# LISTED RECORDS
↓↓↓

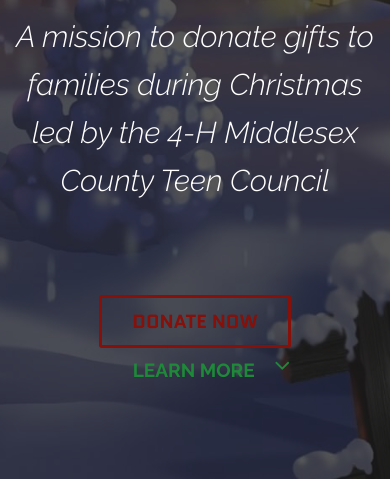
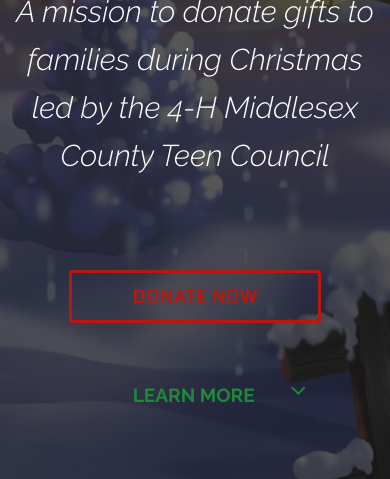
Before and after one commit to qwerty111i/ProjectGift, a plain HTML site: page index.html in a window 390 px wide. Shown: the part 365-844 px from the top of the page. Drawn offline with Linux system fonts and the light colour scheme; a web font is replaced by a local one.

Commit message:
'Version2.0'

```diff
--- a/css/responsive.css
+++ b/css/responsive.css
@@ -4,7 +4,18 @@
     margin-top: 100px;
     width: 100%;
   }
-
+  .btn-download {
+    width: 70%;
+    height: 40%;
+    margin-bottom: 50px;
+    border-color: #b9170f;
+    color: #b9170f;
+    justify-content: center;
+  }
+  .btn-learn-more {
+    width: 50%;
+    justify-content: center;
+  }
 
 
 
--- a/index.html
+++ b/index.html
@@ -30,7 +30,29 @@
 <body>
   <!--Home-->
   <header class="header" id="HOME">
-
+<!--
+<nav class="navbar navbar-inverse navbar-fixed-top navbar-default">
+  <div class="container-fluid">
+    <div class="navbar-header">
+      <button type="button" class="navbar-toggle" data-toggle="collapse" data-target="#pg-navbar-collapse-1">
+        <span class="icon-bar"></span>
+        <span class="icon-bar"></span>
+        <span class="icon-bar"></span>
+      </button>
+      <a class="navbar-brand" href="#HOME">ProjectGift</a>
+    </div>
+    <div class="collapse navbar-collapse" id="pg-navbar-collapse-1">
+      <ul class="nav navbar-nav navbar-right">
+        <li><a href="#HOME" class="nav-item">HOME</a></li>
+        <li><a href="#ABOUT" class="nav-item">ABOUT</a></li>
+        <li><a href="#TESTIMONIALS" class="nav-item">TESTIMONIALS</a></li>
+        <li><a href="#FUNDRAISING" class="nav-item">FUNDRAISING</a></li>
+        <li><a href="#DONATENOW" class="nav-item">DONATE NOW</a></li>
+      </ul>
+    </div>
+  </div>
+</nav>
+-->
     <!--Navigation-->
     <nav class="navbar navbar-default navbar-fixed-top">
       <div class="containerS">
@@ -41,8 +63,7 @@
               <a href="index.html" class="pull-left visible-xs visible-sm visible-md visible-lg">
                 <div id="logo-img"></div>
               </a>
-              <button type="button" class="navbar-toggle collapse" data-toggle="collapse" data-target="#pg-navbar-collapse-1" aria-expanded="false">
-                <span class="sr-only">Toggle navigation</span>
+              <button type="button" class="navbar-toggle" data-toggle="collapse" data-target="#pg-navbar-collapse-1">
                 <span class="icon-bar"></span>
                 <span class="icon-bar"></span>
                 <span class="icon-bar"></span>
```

↑↑↑

# TASK TO COMPLETE
Search the entries above for the string "item". Copy each line that holds it.

# SOLUTION BELOW
+        <li><a href="#HOME" class="nav-item">HOME</a></li>
+        <li><a href="#ABOUT" class="nav-item">ABOUT</a></li>
+        <li><a href="#TESTIMONIALS" class="nav-item">TESTIMONIALS</a></li>
+        <li><a href="#FUNDRAISING" class="nav-item">FUNDRAISING</a></li>
+        <li><a href="#DONATENOW" class="nav-item">DONATE NOW</a></li>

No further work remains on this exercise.